I’m the last person who should be encouraging people to make and follow New Year’s resolutions. I don’t bother to make them myself, since I usually abandon them within about three days—my diet and exercise plans die off the quickest.
Still, I decided to take a look at what some of us do in our jobs that could use a little touching up for the betterment of ourselves and those we work with. I figure that if someone actually makes—and sticks to—just one of these resolutions, then it’s been worth the digital space I’m using up. I could certainly try some of these myself.
That said, here, in no particular order, are:
Dr. Stu’s Resolutions for Radiologists 2015
1. Take time to learn the names of the technologists you work with and get to know something about them. Rather than just levying criticism when they make mistakes, teach them how to do the job better.
2. The same goes for my fellow academic radiologists: Learn the names of your residents and a little about their lives. I realize this can be hard to do sometimes, especially in large programs with many residents of foreign heritage. I sometimes carry a sheet of headshots with names prepared each year by the department and sneak a peek occasionally. Rest assured: You will probably come to remember the names of the very good and very bad ones without much effort.
3. Rather than harping on how problems are not being addressed, ask your leader, boss or chairman what you can do to help him or her to improve the department.
4. Take an hour off from watching TV at night and instead read an article or two from your favorite journal. There must be at least one or two worth your attention (such as this one?).
5. Approach the person you least like in your group and invite him or her to lunch.
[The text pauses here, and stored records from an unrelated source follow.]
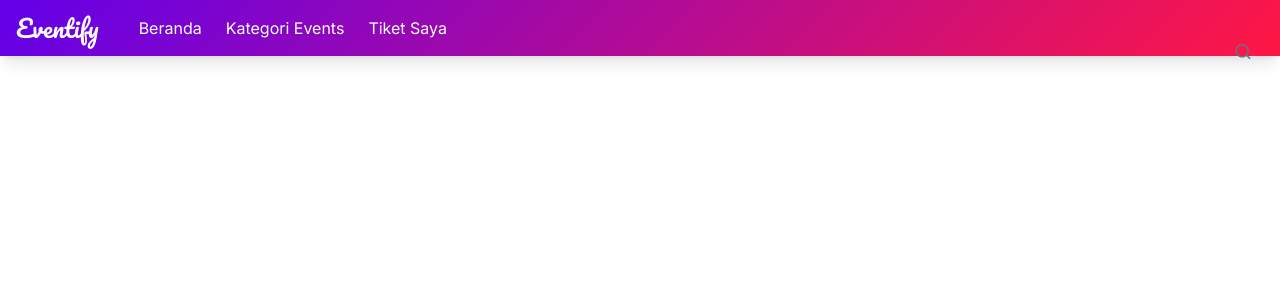
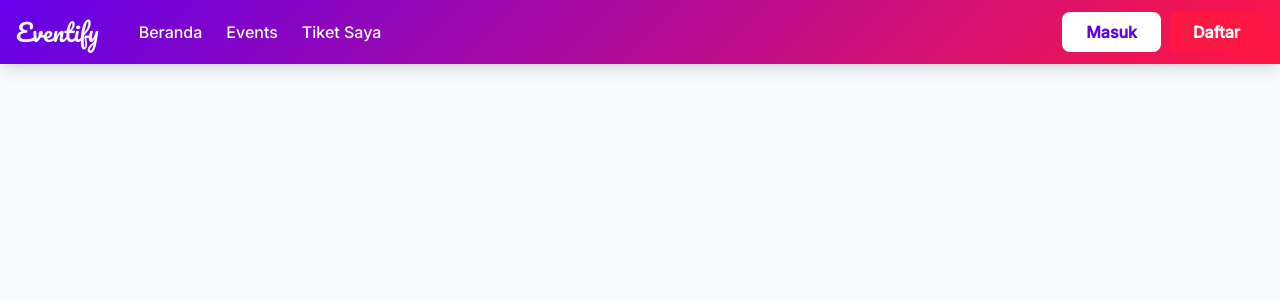
Before and after one commit to chynrssa/Eventify, a PHP site: page /views/layout/header.php in a window 1280 px wide. Shown: the top 300 px of the page. Run offline with PHP 8.4, Linux system fonts and the light colour scheme; some libraries are stand-ins or nearby versions.

Commit message:
login loginan

```diff
--- a/index.php
+++ b/index.php
@@ -1,5 +1,5 @@
 <?php
-    include 'views/layout/header_versi_belum_login.php';
+    include 'views/layout/header.php';
 ?>
 
 <section class="pt-24 relative">
--- a/views/layout/header.php
+++ b/views/layout/header.php
@@ -1,56 +1,87 @@
+<?php
+if (session_status() == PHP_SESSION_NONE) {
+    session_start();
+}
+?>
 <!DOCTYPE html>
 <html lang="id">
 <head>
-  <meta charset="UTF-8" />
-  <meta name="viewport" content="width=device-width, initial-scale=1.0" />
-  <title>Eventify</title>
-  <script src="https://cdn.tailwindcss.com"></script>
-  <link href="https://fonts.googleapis.com/css2?family=Pacifico&family=Inter&display=swap" rel="stylesheet">
-  <link href="https://cdn.jsdelivr.net/npm/remixicon@3.5.0/fonts/remixicon.css" rel="stylesheet">
-  <style>
-    body {
-      font-family: 'Inter', sans-serif;
-    }
-    .logo {
-      font-family: 'Pacifico', cursive;
-    }
-    .gradient-bg {
-      background: linear-gradient(135deg, #6200EA, #FF1744);
-    }
-  </style>
+    <meta charset="UTF-8">
+    <meta name="viewport" content="width=device-width, initial-scale=1.0">
+    <title>Eventify - Temukan & Beli Tiket Event</title>
+    <script src="https://cdn.tailwindcss.com/3.4.1"></script>
+    <script>tailwind.config={theme:{extend:{colors:{primary:'#6200EA',secondary:'#FF1744'},borderRadius:{'none':'0px','sm':'4px',DEFAULT:'8px','md':'12px','lg':'16px','xl':'20px','2xl':'24px','3xl':'32px','full':'9999px','button':'8px'}}}}</script>
+    <link rel="preconnect" href="https://fonts.googleapis.com">
+    <link rel="preconnect" href="https://fonts.gstatic.com" crossorigin>
+    <link href="https://fonts.googleapis.com/css2?family=Pacifico&family=Poppins:wght@400;500;600;700&family=Inter:wght@400;500&family=Montserrat:wght@600&display=swap" rel="stylesheet">
+    <link rel="stylesheet" href="https://cdnjs.cloudflare.com/ajax/libs/remixicon/4.2.0/remixicon.min.css">
+    <link rel="stylesheet" href="/eventify/body/index.css" />
 </head>
-<body>
+<body class="bg-gray-50">
+
 <header class="fixed w-full z-50">
     <nav class="gradient-bg text-white shadow-lg">
         <div class="container mx-auto px-4 py-3 flex items-center justify-between">
-        <!-- Logo + Menu -->
             <div class="flex items-center">
-          <a href="../../body/index.php" class="text-2xl logo text-white">Eventify</a>
+                <a href="/eventify/body/index.php" class="text-2xl font-['Pacifico'] text-white">Eventify</a>
                 <div class="hidden md:flex ml-10 space-x-6">
-            <a href="../../body/index.php" class="font-medium hover:text-gray-200 transition">Beranda</a>
-            <a href="../../Pengguna/events/events.php" class="font-medium hover:text-gray-200 transition">Kategori Events</a>
-            <a href="#" class="font-medium hover:text-gray-200 transition">Tiket Saya</a>
-
+                    <a href="/eventify/body/index.php" class="font-medium hover:text-gray-200 transition">Beranda</a>
+                    <a href="/eventify/Pengguna/events/events.php" class="font-medium hover:text-gray-200 transition">Events</a>
+                    <a href="/eventify/Pengguna/tiket_saya/tiket_saya.php" class="font-medium hover:text-gray-200 transition">Tiket Saya</a>
                 </div>
             </div>
 
-        <!-- Search + Buttons -->
-        <div class="hidden md:flex items-center space-x-4">
-          <div class="relative">
-            <div class="absolute right-3 top-2.5 text-gray-500">
-              <i class="ri-search-line text-lg"></i>
+            <div class="hidden md:flex items-center">
+                <?php if (isset($_SESSION['loggedin']) && $_SESSION['loggedin'] === true): ?>
+                    <div class="flex items-center space-x-4">
+                        <span class="font-semibold">Hi, <?php echo htmlspecialchars($_SESSION['nama_lengkap']); ?></span>
+                        <a href="/eventify/Pengguna/Login/logout.php" class="bg-secondary text-white font-semibold py-2 px-6 rounded-button whitespace-nowrap hover:bg-opacity-90 transition">Logout</a>
                     </div>
+                <?php else: ?>
+                    <div class="flex items-center space-x-2">
+                        <a href="/eventify/Pengguna/Login/login.php" class="bg-white text-primary font-semibold py-2 px-6 rounded-button whitespace-nowrap hover:bg-gray-100 transition">Masuk</a>
+                        <a href="/eventify/Pengguna/Login/register.php" class="bg-secondary text-white font-semibold py-2 px-6 rounded-button whitespace-nowrap hover:bg-opacity-90 transition">Daftar</a>
+                    </div>
+                <?php endif; ?>
+            </div>
+
+            <div class="md:hidden flex items-center">
+                <button id="mobile-menu-button" class="text-white">
+                    <i class="ri-menu-line text-2xl"></i>
+                </button>
             </div>
         </div>
 
-        <!-- Mobile menu toggle -->
-        <div class="md:hidden">
-          <button id="mobile-menu-button" class="text-white text-2xl">
-            <i class="ri-menu-line"></i>
-          </button>
+        <div id="mobile-menu" class="md:hidden hidden bg-white text-gray-800 shadow-lg absolute w-full">
+            <div class="container mx-auto px-4 py-3 flex flex-col space-y-3">
+                <a href="/eventify/body/index.php" class="font-medium py-2 hover:text-primary transition">Beranda</a>
+                <a href="/eventify/Pengguna/events/events.php" class="font-medium py-2 hover:text-primary transition">Events</a>
+                <a href="/eventify/Pengguna/tiket_saya/tiket_saya.php" class="font-medium py-2 hover:text-primary transition">Tiket Saya</a>
+                <div class="flex space-x-3 py-2 border-t mt-2">
+                    <?php if (isset($_SESSION['loggedin']) && $_SESSION['loggedin'] === true): ?>
+                        <div class="w-full">
+                            <p class="font-semibold text-center mb-2">Hi, <?php echo htmlspecialchars($_SESSION['nama_lengkap']); ?></p>
+                            <a href="/eventify/Pengguna/Login/logout.php" class="bg-secondary text-white text-center font-semibold py-2 px-6 rounded-button whitespace-nowrap block w-full hover:bg-opacity-90 transition">Logout</a>
+                        </div>
+                    <?php else: ?>
+                        <a href="/eventify/Pengguna/Login/login.php" class="bg-primary text-white text-center font-semibold py-2 px-6 rounded-button whitespace-nowrap flex-1 hover:bg-opacity-90 transition">Masuk</a>
+                        <a href="/eventify/Pengguna/Login/register.php" class="bg-secondary text-white text-center font-semibold py-2 px-6 rounded-button whitespace-nowrap flex-1 hover:bg-opacity-90 transition">Daftar</a>
+                    <?php endif; ?>
+                </div>
             </div>
         </div>
     </nav>
 </header>
-</body>
-</html>
+
+<script>
+document.addEventListener('DOMContentLoaded', function () {
+    const mobileMenuButton = document.getElementById('mobile-menu-button');
+    const mobileMenu = document.getElementById('mobile-menu');
+
+    if (mobileMenuButton && mobileMenu) {
+        mobileMenuButton.addEventListener('click', function () {
+            mobileMenu.classList.toggle('hidden');
+        });
+    }
+});
+</script>
```
Also changed, not shown: Pengguna/Login/auth.php (+65 -29 lines), views/layout/header_versi_belum_login.php (deleted, +0 -58 lines), Pengelola/Login/login.php (deleted). Lines whose indentation alone changed are shown as unchanged.
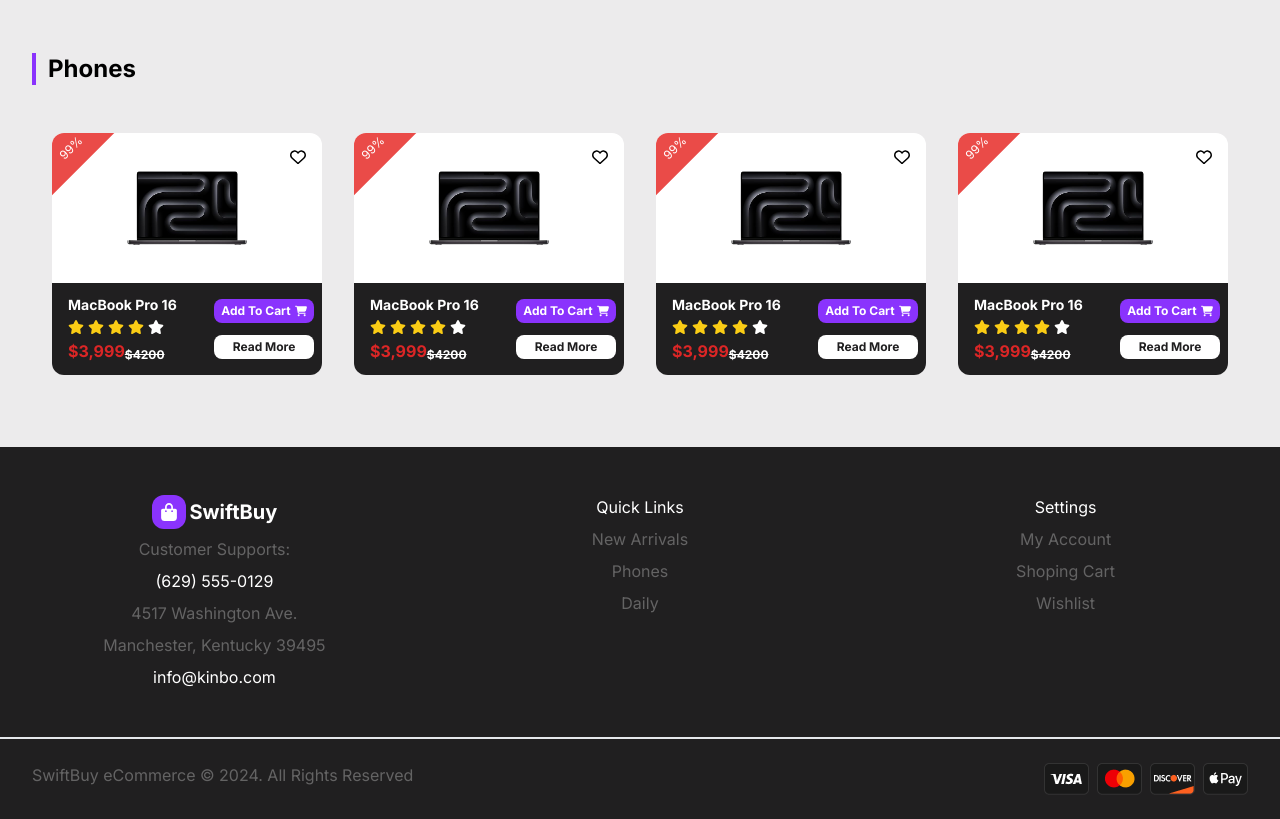
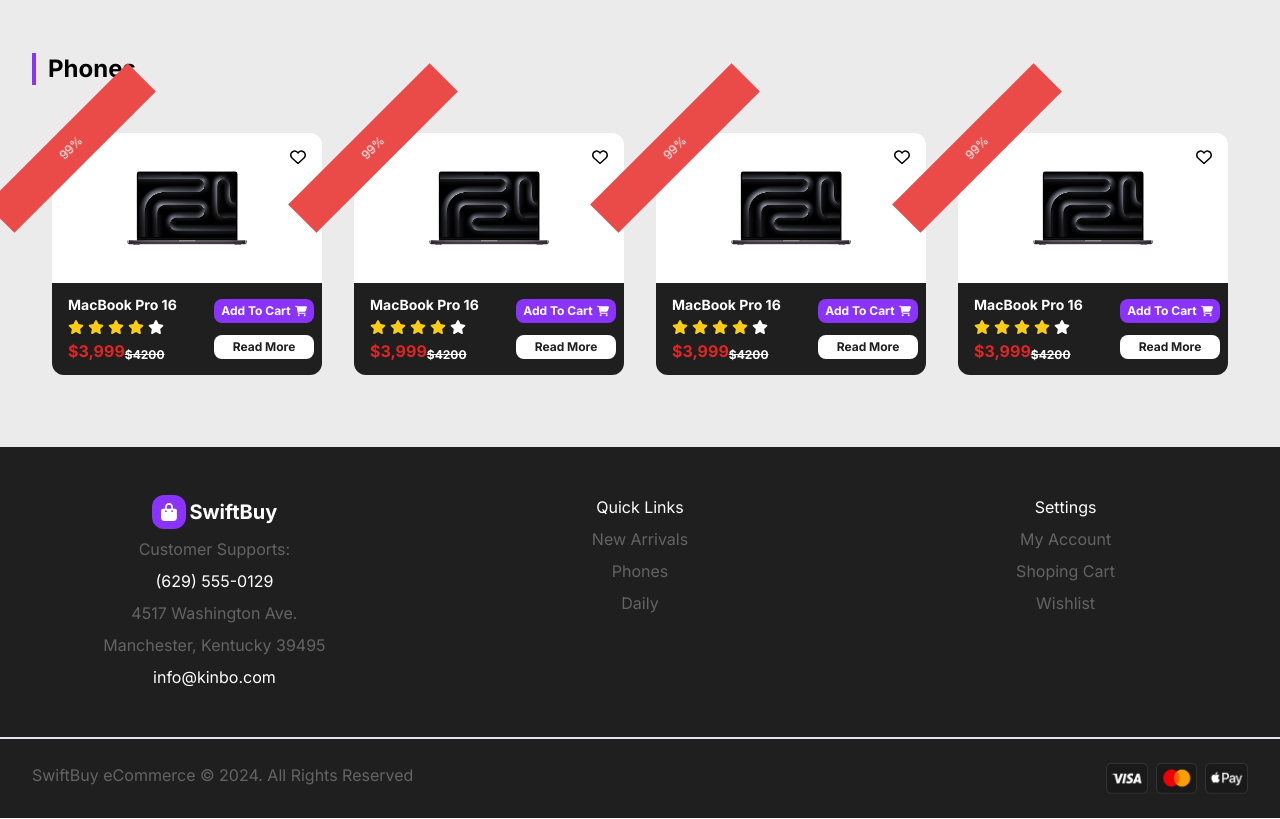
Before and after one commit to Mohamed-gp/full-stack-e-commerce-app, a Next.js app: page / in a window 1280 px wide. Shown: the part 1440-2259 px from the top of the page. Built offline with nearby package versions, Linux system fonts and the light colour scheme.

Commit message:
adding fly-to-cart animation

```diff
--- a/src/app/globals.css
+++ b/src/app/globals.css
@@ -19,7 +19,7 @@
 
 /* Handle */
 ::-webkit-scrollbar-thumb {
-    background: #8A33FD;
+  background: #8a33fd;
   border-radius: 10px;
   -webkit-border-radius: 10px;
   -moz-border-radius: 10px;
@@ -29,5 +29,11 @@
 
 /* Handle on hover */
 ::-webkit-scrollbar-thumb:hover {
-    background: #8A33FD;
+  background: #8a33fd;
 }
+
+/* styles/globals.css */
+
+.fly-to-cart {
+  animation: flyToCart 1s ease-in-out;
+}
--- a/src/app/page.tsx
+++ b/src/app/page.tsx
@@ -6,6 +6,7 @@
 export default function Home() {
   return (
     <>
+    {/* disabled */}
       <Hero />
       <div className="bg-bgColorWhite">
         <NewArrivals />
--- a/src/components/Hero/HeroSlider.tsx
+++ b/src/components/Hero/HeroSlider.tsx
@@ -17,14 +17,14 @@
   return (
     <div className="absolute w-[100vw] h-full">
       <button
-        className=" bg-white text-black absolute left-12 top-1/2 flex -translate-y-1/2 items-center justify-center rounded-full p-2 disabled:opacity-30 z-10"
+        className=" bg-white text-black absolute left-12 top-1/2 flex -translate-y-1/2 items-center justify-center rounded-full p-2 disabled:opacity-30 z-10 disabled:cursor-not-allowed"
         disabled={slideIndex === 0}
         onClick={() => setslideIndex(slideIndex - 1)}
       >
         <FaArrowLeft />
       </button>
       <button
-        className=" bg-white text-black absolute right-12 top-1/2 flex -translate-y-1/2 items-center justify-center rounded-full p-2 disabled:opacity-30 z-10"
+        className=" bg-white text-black absolute right-12 top-1/2 flex -translate-y-1/2 items-center justify-center rounded-full p-2 disabled:opacity-30 z-10 disabled:cursor-not-allowed"
         disabled={slideIndex === 2}
         onClick={() => setslideIndex(slideIndex + 1)}
       >
--- a/src/components/arrivals/NewArrivals.tsx
+++ b/src/components/arrivals/NewArrivals.tsx
@@ -5,7 +5,7 @@
     <div className="container pt-6">
         <p className="pl-3 border-l-mainColor border-l-4 font-bold text-2xl" >New Arrivals</p>
         <div className="flex gap-8 flex-wrap my-12 justify-center">
-            <Product   />
+            <Product/>
             <Product/>
             <Product/>
             <Product/>
--- a/src/components/footer/Footer.tsx
+++ b/src/components/footer/Footer.tsx
@@ -33,10 +33,9 @@
       <div className="container py-6 text-white flex justify-between">
         <p className="opacity-30 hover:opacity-100 duration-1000">SwiftBuy eCommerce © {new Date().getFullYear()}. All Rights Reserved</p>
         <div className="flex gap-2 text-3xl">
-            <Image src="/Method=Visa.png" alt="/Method=Visa.png" width={45} height={31.76}/>
-            <Image src="/Method=Mastercard.png" alt="Mastercard.png" width={45} height={31.76}/>
-            <Image src="/Method=Discover.png" alt="Discover.png" width={45} height={31.76}/>
-            <Image src="/Method=ApplePay.png" alt="ApplePay.png" width={45} height={31.76}/>
+            <Image src="/Method=Visa.png" alt="/Method=Visa.png" width={41.98} height={31.97}/>
+            <Image src="/Method=Mastercard.png" alt="Mastercard.png" width={40.97} height={38.97}/>
+            <Image src="/Method=ApplePay.png" alt="ApplePay.png" width={42.97} height={34.97}/>
         </div>
       </div>
     </footer>
--- a/src/components/header/HeaderRight.tsx
+++ b/src/components/header/HeaderRight.tsx
@@ -1,9 +1,7 @@
+"use client";
 import Link from "next/link";
-import {
-  FaCartShopping,
-  FaHeart,
-  FaUser,
-} from "react-icons/fa6";
+import { useRef } from "react";
+import { FaCartShopping, FaHeart, FaUser } from "react-icons/fa6";
 
 export default function HeaderRight() {
   return (
@@ -16,8 +14,8 @@
           <FaHeart />
         </Link>
       </div>
-      <Link href="/cart" className="md:text-xl ">
-        <FaCartShopping />
+      <Link href="/" className="md:text-xl">
+        <FaCartShopping className="cart-icon" />
       </Link>
     </div>
   );
--- a/src/components/product/Product.tsx
+++ b/src/components/product/Product.tsx
@@ -2,18 +2,61 @@
 import Image from "next/image";
 import { FaCartShopping, FaHeart, FaRegHeart } from "react-icons/fa6";
 import RatingStars from "../ratingstars/RatingStars";
-import { useState } from "react";
+import { useEffect, useRef, useState } from "react";
 import { toast } from "react-toastify";
 
 export default function Product() {
   const [wishList, setwishList] = useState<boolean>(false);
+  const [animate, setanimate] = useState<string>("");
   const addWishListHandler = () => {
     setwishList(!wishList);
     toast.success("Product Added To WishList Successfully");
   };
+
+  const addProductHandler = (e) => {
+    let cart = document.querySelector(".cart-icon");
+    let product =
+      e.currentTarget.parentElement.parentElement.parentElement.children[0]
+        .children[0];
+    // cloned
+    let productImage = product.cloneNode(true);
+    //Distance
+    productImage.classList.add("absolute");
+    product.parentElement.append(productImage);
+    const xDistance = Math.abs(
+      cart.getBoundingClientRect().x - productImage.getBoundingClientRect().x,
+    );
+    const yDistance = Math.abs(
+      cart.getBoundingClientRect().y - productImage.getBoundingClientRect().y,
+    );
+    const animation = `
+    @keyframes flyToCart {
+      0% {
+        transform: translate(0,0);
+        width : 100%;
+        opacity: 1;
+      }
+      100% {
+        transform: translate(${xDistance}px,${-yDistance}px);
+        width : 10%;
+        opacity: .5;
+      }
+    }
+    `;
+    setanimate(animation);
+    productImage.classList.add("fly-to-cart");
+    // setanimate("")
+  };
+
   return (
-    <div className="flex flex-col "  data-aos="fade-up" data-aos-duration="1000" >
-      <div className="relative flex h-[150px] w-[270px] items-center justify-center overflow-hidden rounded-t-xl bg-white">
+    <>
+      <style>{animate}</style>
+      <div
+        className="flex flex-col "
+        data-aos="fade-up"
+        data-aos-duration="1000"
+      >
+        <div className="relative flex h-[150px] w-[270px] items-center justify-center  rounded-t-xl bg-white">
           <Image
             src="/618d5bS2lUL._AC_SX466_-removebg-preview.png"
             alt="618d5bS2lUL._AC_SX466_-removebg-preview.png"
@@ -38,11 +81,11 @@
             )}
           </div>
 
-        <div className="bg-bgColorDanger absolute -left-[81px]  -top-[5px] flex h-10 w-[200px] -rotate-45 items-center justify-center text-xs  text-white ">
+          <div className="absolute -left-[81px] -top-[5px]  flex h-10 w-[200px] -rotate-45 items-center justify-center bg-bgColorDanger text-xs  text-white ">
             99%
           </div>
         </div>
-      <div className="bg-bgColorBlack flex items-center justify-between rounded-b-xl px-2 leading-loose text-white">
+        <div className="flex items-center justify-between rounded-b-xl bg-bgColorBlack px-2 leading-loose text-white">
           <div className="left px-2 py-3">
             <p className="text-sm font-bold">MacBook Pro 16</p>
             <div className="rating-container my-1">
@@ -56,7 +99,10 @@
             </div>
           </div>
           <div className="flex flex-col items-center justify-center gap-3 text-xs font-bold lg:justify-normal">
-          <button className="flex w-[100px] items-center justify-center gap-1 rounded-lg bg-mainColor  px-1 py-1 text-white">
+            <button
+              onClick={(e) => addProductHandler(e)}
+              className="flex w-[100px] items-center justify-center gap-1 rounded-lg bg-mainColor  px-1 py-1 text-white"
+            >
               <p>Add To Cart</p>
               <FaCartShopping />
             </button>
@@ -66,5 +112,6 @@
           </div>
         </div>
       </div>
+    </>
   );
 }
--- a/src/redux/slices/productsSlice.ts
+++ b/src/redux/slices/productsSlice.ts
@@ -1,23 +1,27 @@
-import { createSlice } from '@reduxjs/toolkit'
-import type { PayloadAction } from '@reduxjs/toolkit'
+import { createSlice } from "@reduxjs/toolkit";
+import type { PayloadAction } from "@reduxjs/toolkit";
 
 export interface productsState {
-  products : any[]
+  products: boolean;
 }
 
 const initialState: productsState = {
-  products: [1,2,3,4],
-}
+  products: false,
+};
 
 export const productsSlice = createSlice({
-  name: 'products',
+  name: "products",
   initialState,
   reducers: {
+    setfalse(state, action) {
+      state.products = false;
+    },
+    settrue(state, action) {
+      state.products = true;
+    },
+  },
+});
 
-  },
-})
-
-
-const productsReducer = productsSlice.reducer
-const productsAction = productsSlice.actions
-export {productsAction,productsReducer}
+const productsReducer = productsSlice.reducer;
+const productsAction = productsSlice.actions;
+export { productsAction, productsReducer };
```
Lines whose indentation alone changed are shown as unchanged.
No “doctoring” of his or her meal allowed. Try to keep the conversation casual and not about work. Yes, it might induce some indigestion to get through the meal, but it could also serve as a step toward building a better relationship—and who wouldn’t want that?
6. You know those clinicians who constantly ask for too many or utterly ridiculous imaging studies? Cut them some slack. What they do every day is no piece of cake, either; you are probably a radiologist now in part to avoid doing their jobs. You can try to steer them in the right direction as you see it, but don’t waste too much effort—in my place, at least, they dig their heels in deeper when you protest their requests.
7. Don’t complain too much about your salary. You are very well off compared to the vast majority of the population; a bit more money will neither change your life nor make you any happier. (Note: This resolution does not apply if you are indeed being robbed blind.)
8. Try to resurrect a methodical way to review cases—like the one you probably developed in training. In the interest of saving time, we tend to interpret studies in one shot, depending on our experience and expertise to make all the findings virtually instantly. While that works most of the time (fortunately), it pales in comparison to an organized review. The fact that many of us are pressured into this approach should be a loud warning to risk managers.
9. Try reading while standing up for an hour a day. It burns calories and strengthens your bones. And as an added bonus, it lets you run away faster from that surgeon you hate.
10. Find a problem in your department to fix, and keep at it until it’s fixed. It is possible; one of my section colleagues has proven it—although admittedly she is perhaps not so well liked by the admins as a result. But we all think she’s great.
I hope you find these ideas worthwhile and may even consider trying a couple. My only suggestion—perhaps my final recommended resolution—is to follow through on what you resolve. It may be tough, but it’s definitely character building.
Happy New Year!